This demonstrates that the company is attempting to measure, manage, and disclose its climate-related risks and opportunities. It may give investors and other stakeholders confidence that the company is actively working to increase its resilience to the impacts of climate change.
Physical risks result from the changing climate, e.g. more frequent and severe storms, wildfires and rising sea levels. Transitional risks arise from the global shift to a net zero economy, e.g. new regulation and changing market dynamics. Corporate reporting therefore needs to cover both types of climate-related risk in order to be complete and robust.
Impacts of climate-related risks
Scenario analysis is an effective way to understand how climate-related risks might impact the business and to plan appropriate responses. It helps companies surmise how risks might evolve under different climate, economic and regulatory conditions. It also provides investors and other stakeholders with a forward-looking view on the organization’s potential vulnerability or resilience to climate-related risks and is recommended by the TCFD.
Despite the best efforts of climate scientists, no one knows exactly how much the world will warm by and how quickly or how rapidly the world will transition to net zero. It is therefore important for companies to report on potential climate risks under a range of possible global warming scenarios. KPMG professionals typically advise clients to conduct scenario analysis under a minimum of two warming scenarios such as 1.5˚C and 2˚C (which are considered low warming scenarios and are the targets of the Paris Climate Agreement), 3˚C (considered a moderate warming scenario) and 4˚C (considered a high warming scenario). Additionally, investors, lenders and insurers need to understand the climate risk profile of companies in the short, medium and long terms. It is therefore important that corporate reporting clearly defines the timelines used for climate risk scenario analyses and explains why those timelines were selected.
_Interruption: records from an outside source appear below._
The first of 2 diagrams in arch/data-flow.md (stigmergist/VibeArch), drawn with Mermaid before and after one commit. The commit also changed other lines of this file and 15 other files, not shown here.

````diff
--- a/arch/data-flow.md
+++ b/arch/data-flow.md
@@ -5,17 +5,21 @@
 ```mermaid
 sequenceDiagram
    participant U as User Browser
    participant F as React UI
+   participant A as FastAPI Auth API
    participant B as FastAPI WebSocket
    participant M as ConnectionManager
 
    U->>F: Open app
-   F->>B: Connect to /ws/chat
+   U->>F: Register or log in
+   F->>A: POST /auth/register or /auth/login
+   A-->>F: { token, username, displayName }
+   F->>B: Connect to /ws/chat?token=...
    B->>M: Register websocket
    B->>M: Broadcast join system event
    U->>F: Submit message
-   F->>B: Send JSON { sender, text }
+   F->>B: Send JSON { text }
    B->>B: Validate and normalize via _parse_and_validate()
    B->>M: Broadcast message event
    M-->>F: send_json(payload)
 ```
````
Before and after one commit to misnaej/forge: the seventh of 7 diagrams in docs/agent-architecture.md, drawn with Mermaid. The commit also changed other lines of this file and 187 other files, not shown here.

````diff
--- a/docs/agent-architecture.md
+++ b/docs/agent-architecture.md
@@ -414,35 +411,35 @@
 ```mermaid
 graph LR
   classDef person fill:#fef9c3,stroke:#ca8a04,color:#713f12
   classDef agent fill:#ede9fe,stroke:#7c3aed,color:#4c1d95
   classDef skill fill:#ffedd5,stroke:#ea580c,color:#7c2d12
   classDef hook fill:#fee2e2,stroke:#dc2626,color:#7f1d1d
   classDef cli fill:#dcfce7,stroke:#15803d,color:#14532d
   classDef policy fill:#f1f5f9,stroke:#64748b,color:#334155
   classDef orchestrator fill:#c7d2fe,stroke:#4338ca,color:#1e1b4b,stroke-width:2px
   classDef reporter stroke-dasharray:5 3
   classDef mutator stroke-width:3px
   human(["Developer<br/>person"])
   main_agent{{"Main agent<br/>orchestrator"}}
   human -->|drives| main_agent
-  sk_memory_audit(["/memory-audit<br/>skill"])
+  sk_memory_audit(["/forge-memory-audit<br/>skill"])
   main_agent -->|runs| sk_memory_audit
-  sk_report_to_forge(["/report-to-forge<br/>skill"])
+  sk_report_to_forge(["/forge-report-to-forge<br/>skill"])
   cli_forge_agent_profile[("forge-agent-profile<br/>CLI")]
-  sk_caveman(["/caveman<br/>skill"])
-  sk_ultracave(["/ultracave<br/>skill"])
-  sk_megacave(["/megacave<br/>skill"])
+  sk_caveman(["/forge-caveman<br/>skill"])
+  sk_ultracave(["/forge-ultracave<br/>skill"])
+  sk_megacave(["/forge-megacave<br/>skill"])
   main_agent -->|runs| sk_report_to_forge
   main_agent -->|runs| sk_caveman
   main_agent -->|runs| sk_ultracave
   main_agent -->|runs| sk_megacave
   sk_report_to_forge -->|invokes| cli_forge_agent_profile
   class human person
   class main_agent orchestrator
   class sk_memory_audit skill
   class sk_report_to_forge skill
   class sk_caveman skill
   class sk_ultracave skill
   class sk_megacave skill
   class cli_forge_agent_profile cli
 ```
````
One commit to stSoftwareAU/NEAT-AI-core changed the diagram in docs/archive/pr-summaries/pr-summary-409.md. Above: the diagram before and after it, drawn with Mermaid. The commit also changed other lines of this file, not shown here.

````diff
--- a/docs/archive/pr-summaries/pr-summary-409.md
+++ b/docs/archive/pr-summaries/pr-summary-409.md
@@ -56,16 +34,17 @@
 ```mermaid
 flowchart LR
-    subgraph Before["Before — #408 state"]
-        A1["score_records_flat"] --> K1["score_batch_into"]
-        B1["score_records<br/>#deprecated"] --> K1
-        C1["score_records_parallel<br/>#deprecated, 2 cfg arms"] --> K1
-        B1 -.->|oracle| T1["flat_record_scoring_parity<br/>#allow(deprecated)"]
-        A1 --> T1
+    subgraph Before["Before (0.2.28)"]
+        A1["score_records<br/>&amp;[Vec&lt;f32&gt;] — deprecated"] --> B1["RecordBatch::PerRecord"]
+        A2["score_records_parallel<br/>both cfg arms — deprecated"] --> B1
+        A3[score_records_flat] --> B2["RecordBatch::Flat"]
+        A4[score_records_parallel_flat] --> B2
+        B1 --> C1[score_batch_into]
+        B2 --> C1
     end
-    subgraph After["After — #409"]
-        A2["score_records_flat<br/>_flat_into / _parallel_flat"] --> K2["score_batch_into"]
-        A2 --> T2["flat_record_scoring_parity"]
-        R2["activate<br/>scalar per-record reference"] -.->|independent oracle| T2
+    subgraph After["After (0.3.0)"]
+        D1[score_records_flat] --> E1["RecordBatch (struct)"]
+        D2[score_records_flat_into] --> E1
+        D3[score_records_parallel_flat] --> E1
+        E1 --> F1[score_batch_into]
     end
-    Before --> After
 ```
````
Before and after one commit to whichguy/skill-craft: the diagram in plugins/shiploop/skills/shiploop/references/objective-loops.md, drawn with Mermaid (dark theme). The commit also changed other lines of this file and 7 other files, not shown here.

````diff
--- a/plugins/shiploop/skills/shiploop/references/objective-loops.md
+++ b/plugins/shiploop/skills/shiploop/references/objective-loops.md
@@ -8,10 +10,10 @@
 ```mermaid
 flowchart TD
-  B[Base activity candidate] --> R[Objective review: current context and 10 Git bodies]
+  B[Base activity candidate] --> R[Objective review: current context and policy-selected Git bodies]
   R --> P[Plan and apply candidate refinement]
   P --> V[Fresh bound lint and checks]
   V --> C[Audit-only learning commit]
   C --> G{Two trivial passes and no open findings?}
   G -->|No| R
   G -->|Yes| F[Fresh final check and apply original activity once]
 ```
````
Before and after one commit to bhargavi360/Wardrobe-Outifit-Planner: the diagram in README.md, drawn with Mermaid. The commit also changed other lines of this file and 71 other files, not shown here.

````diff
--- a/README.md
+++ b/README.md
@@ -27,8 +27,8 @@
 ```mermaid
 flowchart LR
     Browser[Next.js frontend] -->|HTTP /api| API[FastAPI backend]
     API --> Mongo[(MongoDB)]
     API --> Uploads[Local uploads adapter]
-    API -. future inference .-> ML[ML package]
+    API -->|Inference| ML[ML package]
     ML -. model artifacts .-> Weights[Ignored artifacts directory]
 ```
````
Financial stakeholders need to know that the scenarios used by companies for climate-related risk assessment are robust and reliable. KPMG professionals therefore recommend that companies use recognized and respected scenarios developed by credible sources such as the Intergovernmental Panel on Climate Change (IPCC), the International Energy Agency (IEA) or the International Renewable Energy Association (IRENA). Using a combination of different scenarios from reputable sources adds depth to analysis.
Reporting on net zero transition
Setting carbon reduction targets aligned with global decarbonization goals shows investors that the company is in step with the global shift to a net zero economy. For example, a company may choose a deadline of 2050 or sooner to achieve net zero emissions. This is in line with what the IPCC says is necessary to limit global warming to a relatively safe level (1.5˚C). Alternatively, companies might set a “science-based” carbon reduction target in line with what is needed to achieve the goals of the Paris Agreement on Climate Change. Over 1,000 companies have adopted science-based targets to date.
A company’s reporting needs to explain how it will achieve its carbon reduction targets by describing the company’s decarbonization strategy. A clear strategy on carbon reduction also helps the company by enabling all divisions and functions within the business to understand and deliver their own contributions to the group target.
A company can maintain or increase investor confidence if its reporting either confirms it is on track to achieve its carbon reduction targets or is open about any dilemmas and challenges that have hindered progress. A lack of transparency can have the opposite effect by diminishing investor confidence.
Investors may view the use of an internal carbon price as a sign that a company is well prepared to manage climate-related risks and to navigate net zero transition. An internal carbon price can also signal that management understands the organization’s exposure to potential increases in external carbon prices applied by governments and is factoring it into future investment decisions. The use of an internal carbon price is especially important in high carbon sectors such as oil and gas; metals, minerals and mining; and electric utilities which are particularly exposed to carbon reduction policies and external carbon pricing.